Since its restoration, Highcliffe Castle has become a truly iconic visitor attraction. In addition to the mansion itself, visitors are able to explore the estate’s beautiful grounds and beach, or even take a walk through the 24-acre Steamer Point Nature Reserve and on into Mudeford. 

While Highcliff Castle is undoubtedly an excellent place to visit for its unique architecture and beautiful grounds, there is so much happening through the year that you’ll want to return time and time again! Events and exhibitions are regularly held in the castle and its grounds, while the onsite shop and tearooms will ensure that you have everything you need for a memorable visit. Rooms and grounds are also available for hire for private functions and even weddings, making Highcliff Castle the perfect venue for both magical family occasions and holiday excursions. 

If you would like to learn more about the history of Highcliffe Castle, or its events throughout the year be sure to check out the official website

Picking up a muddy ammonite fossil

The Jurassic Coast

Dorset is famed for its Jurassic Coastline, which has been the site of several revolutionary fossil discoveries over the years. One of the great joys of holidaying on the Dorset coastline is the chance to go fossil hunting to uncover your very own historical treasure. 

One of the great things about fossil hunting is that the best time to venture out is actually during the winter months. This makes fossil hunting a wonderful pastime to enjoy during the off-season, as the beaches will typically be less busy and the erosion of the coast caused by winter weather can reveal previously hidden fossils. 

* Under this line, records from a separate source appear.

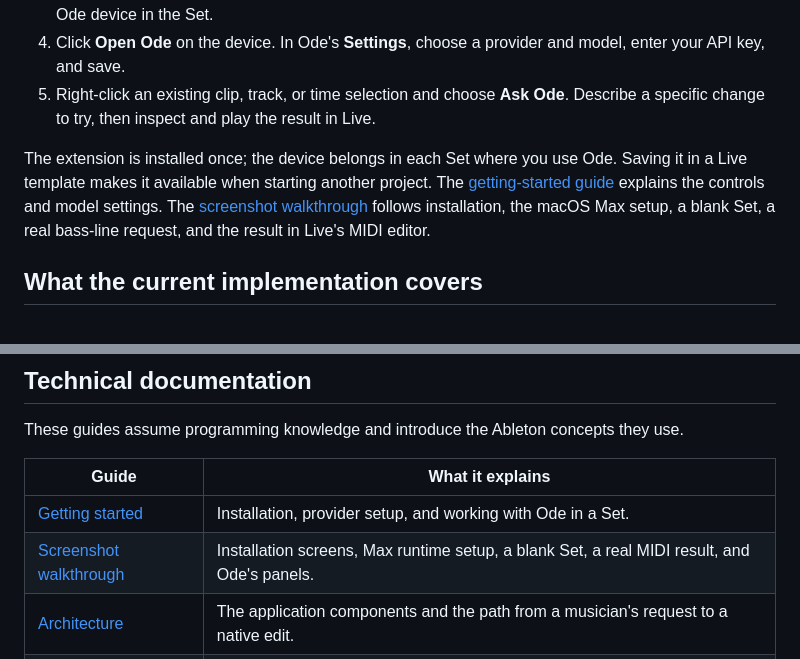
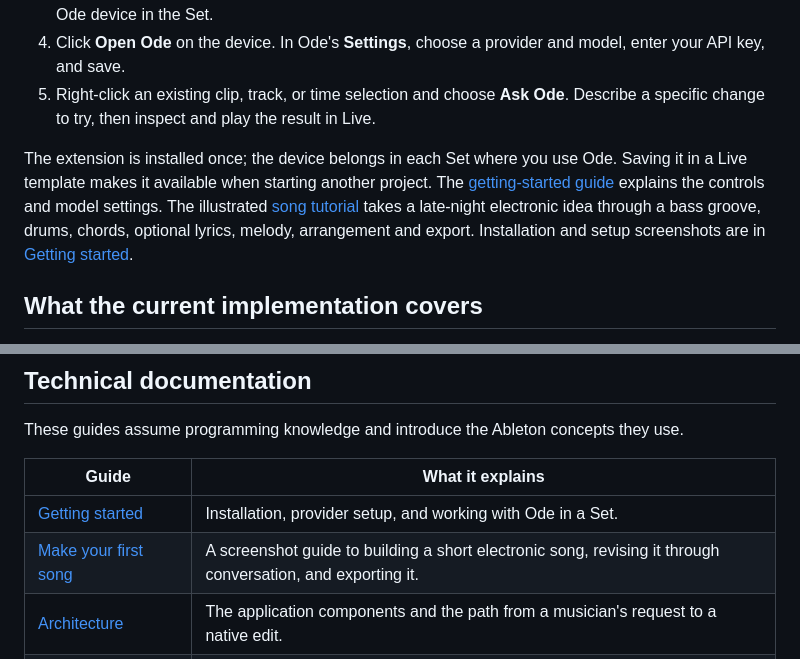
Before and after one commit to odemusehq/Ode, a Markdown page: README.md, 2 parts joined by grey strips. GitHub-like rendering.

Commit message:
Add an illustrated song walkthrough

```diff
--- a/README.md
+++ b/README.md
@@ -43,7 +43,7 @@ If Live on macOS includes an older Max, install the current version from [Cyclin
 4. Click **Open Ode** on the device. In Ode's **Settings**, choose a provider and model, enter your API key, and save.
 5. Right-click an existing clip, track, or time selection and choose **Ask Ode**. Describe a specific change to try, then inspect and play the result in Live.
 
-The extension is installed once; the device belongs in each Set where you use Ode. Saving it in a Live template makes it available when starting another project. The [getting-started guide](docs/getting-started.md) explains the controls and model settings. The [screenshot walkthrough](docs/tutorial.md) follows installation, the macOS Max setup, a blank Set, a real bass-line request, and the result in Live's MIDI editor.
+The extension is installed once; the device belongs in each Set where you use Ode. Saving it in a Live template makes it available when starting another project. The [getting-started guide](docs/getting-started.md) explains the controls and model settings. The illustrated [song tutorial](docs/tutorial.md) takes a late-night electronic idea through a bass groove, drums, chords, optional lyrics, melody, arrangement and export. Installation and setup screenshots are in [Getting started](docs/getting-started.md).
 
 ## What the current implementation covers
 
@@ -62,7 +62,7 @@ These guides assume programming knowledge and introduce the Ableton concepts the
 | Guide | What it explains |
 | --- | --- |
 | [Getting started](docs/getting-started.md) | Installation, provider setup, and working with Ode in a Set. |
-| [Screenshot walkthrough](docs/tutorial.md) | Installation screens, Max runtime setup, a blank Set, a real MIDI result, and Ode's panels. |
+| [Make your first song](docs/tutorial.md) | A screenshot guide to building a short electronic song, revising it through conversation, and exporting it. |
 | [Architecture](docs/architecture.md) | The application components and the path from a musician's request to a native edit. |
 | [Workflow](docs/workflow.md) | Startup, message acceptance, context preparation, model and tool calls, listening, and completion. |
 | [Tools and permissions](docs/tools.md) | The five tool groups, mutation metadata, agent access, native dispatch, and recovery evidence. |
```
Also changed, not shown: docs/getting-started.md (+31 -3 lines), docs/tutorial.md (+85 -63 lines), docs/images/tutorial/06-live-and-ode.jpg (added).
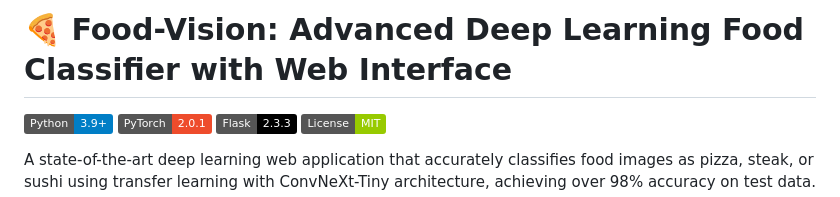
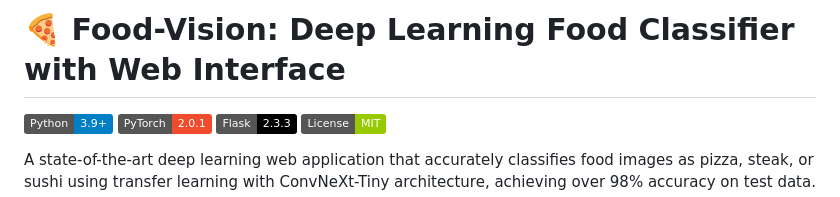
Before and after one commit to Pranshulx26/food-classifier-webapp, a Markdown page: README.md, the part around the change printed below. Rendered like a GitHub page; badges without logos.

```diff
--- a/README.md
+++ b/README.md
@@ -1,4 +1,4 @@
-# 🍕 Food-Vision: Advanced Deep Learning Food Classifier with Web Interface
+# 🍕 Food-Vision: Deep Learning Food Classifier with Web Interface
 
 [![Python](https://img.shields.io/badge/Python-3.9+-blue.svg)](https://www.python.org/downloads/)
 [![PyTorch](https://img.shields.io/badge/PyTorch-2.0.1-EE4C2C.svg)](https://pytorch.org/)
```
Also changed, not shown: other parts of README.md (+1 -0 lines).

Beginners looking to try their hand at fossil hunting should consider any on the local beaches between Charmouth and Lyme Regis as both safe and relatively abundant hunting grounds. You won’t need a lot of equipment aside from a keen pair of eyes to discover examples of fossils on the beach, as terrific examples can often simply be found lying amongst the stones and pebbles on the sand. Do keep in mind that if you are fossil hunting during the winter to make sure that you have some good quality footwear and wrap up warm!

Even though fossil hunting can be an exciting and rewarding pastime, it is unlikely that you’ll stumble across a complete dinosaur skeleton (although if you do - we’d love to hear from you!). Fortunately, The Etches Collection in Kimmeridge is a stunning museum of marine life from the Jurassic period, which delivers an immersive look at the natural world and a fantastic opportunity to imagine how the fossilised creatures on display might have lived millions of years ago.